## How to complete this task
Each line below with the string "evenly" should be copied.

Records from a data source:
*** Begin section ***
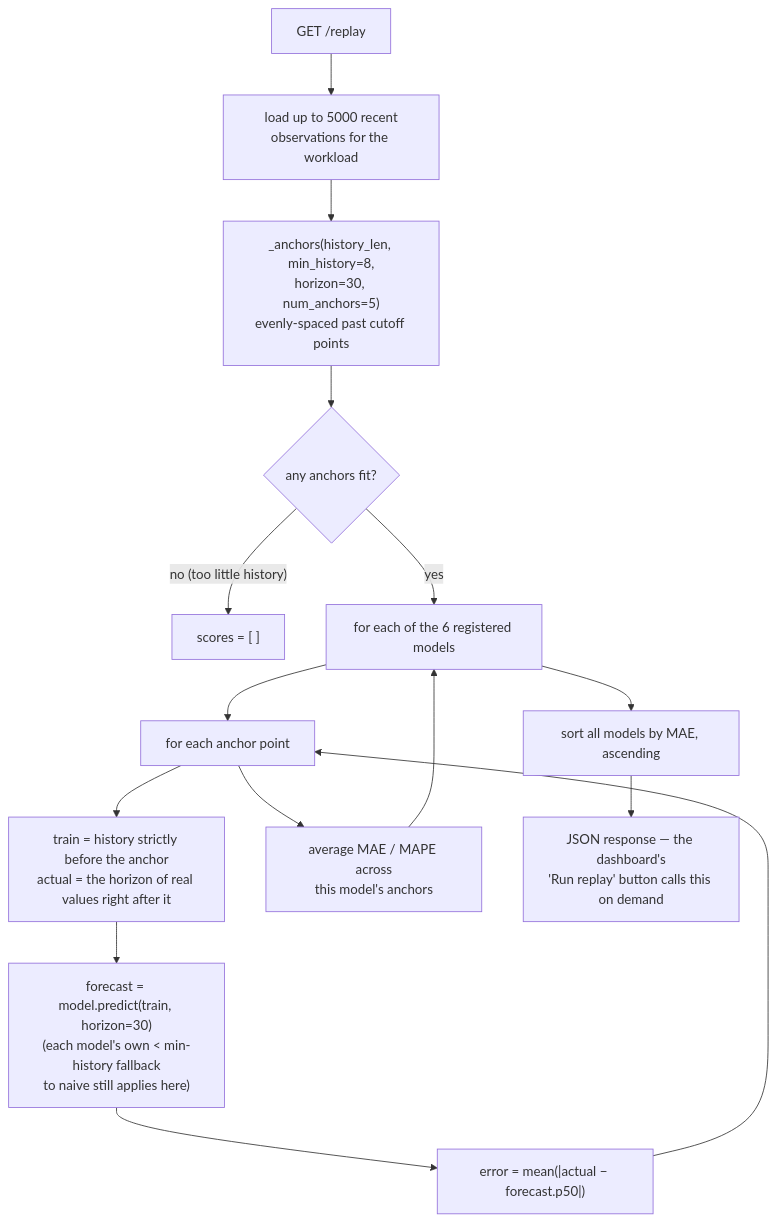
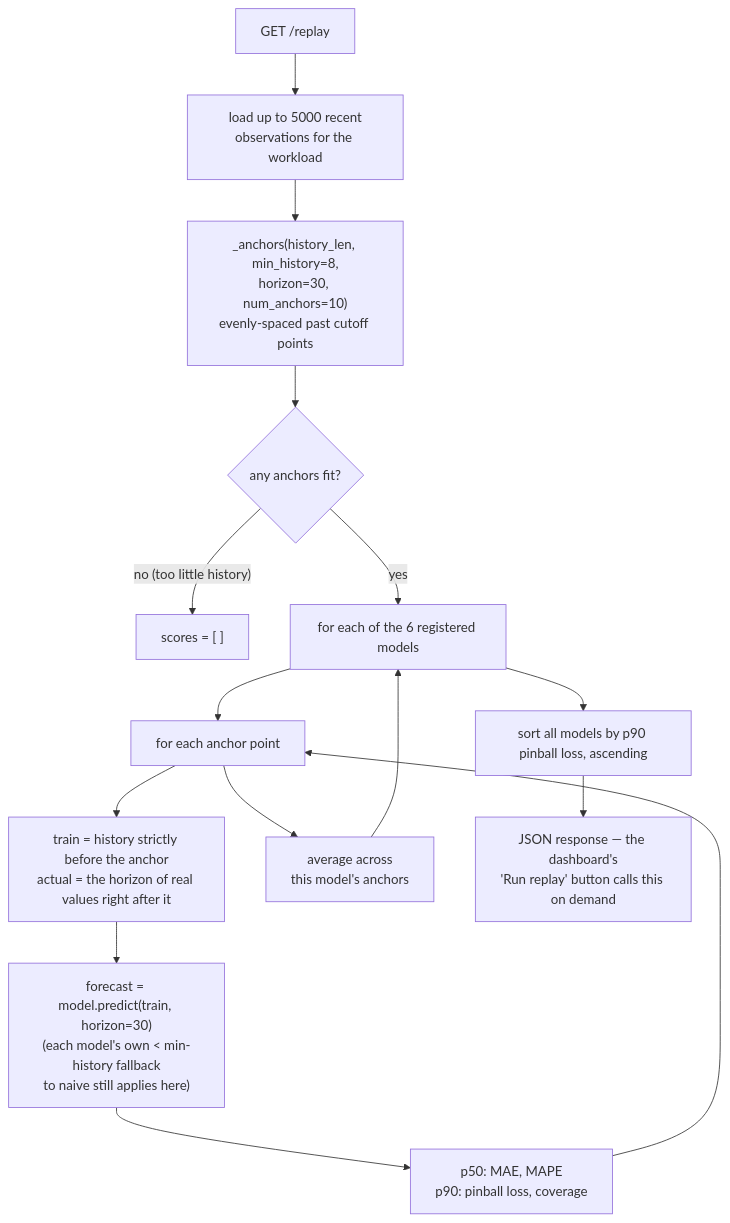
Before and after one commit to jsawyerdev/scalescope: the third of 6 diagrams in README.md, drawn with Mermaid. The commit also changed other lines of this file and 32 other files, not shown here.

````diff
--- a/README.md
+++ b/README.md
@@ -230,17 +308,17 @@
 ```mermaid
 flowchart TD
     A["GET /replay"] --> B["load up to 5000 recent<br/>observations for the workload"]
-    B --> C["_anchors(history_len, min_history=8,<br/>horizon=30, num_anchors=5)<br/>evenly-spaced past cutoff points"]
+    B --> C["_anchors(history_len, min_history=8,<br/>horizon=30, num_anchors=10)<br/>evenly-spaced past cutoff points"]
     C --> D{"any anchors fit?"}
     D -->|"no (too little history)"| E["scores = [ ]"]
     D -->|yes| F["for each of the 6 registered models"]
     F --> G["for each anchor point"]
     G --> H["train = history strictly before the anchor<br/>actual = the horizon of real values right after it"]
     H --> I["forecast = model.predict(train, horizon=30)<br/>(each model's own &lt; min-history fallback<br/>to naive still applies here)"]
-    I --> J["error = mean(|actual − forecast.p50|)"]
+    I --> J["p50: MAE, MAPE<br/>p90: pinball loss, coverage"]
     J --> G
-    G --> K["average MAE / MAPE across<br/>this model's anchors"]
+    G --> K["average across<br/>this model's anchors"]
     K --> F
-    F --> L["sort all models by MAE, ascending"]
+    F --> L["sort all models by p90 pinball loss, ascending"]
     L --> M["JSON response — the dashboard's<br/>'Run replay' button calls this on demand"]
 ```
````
*** End section ***
## Response
-    B --> C["_anchors(history_len, min_history=8,<br/>horizon=30, num_anchors=5)<br/>evenly-spaced past cutoff points"]
+    B --> C["_anchors(history_len, min_history=8,<br/>horizon=30, num_anchors=10)<br/>evenly-spaced past cutoff points"]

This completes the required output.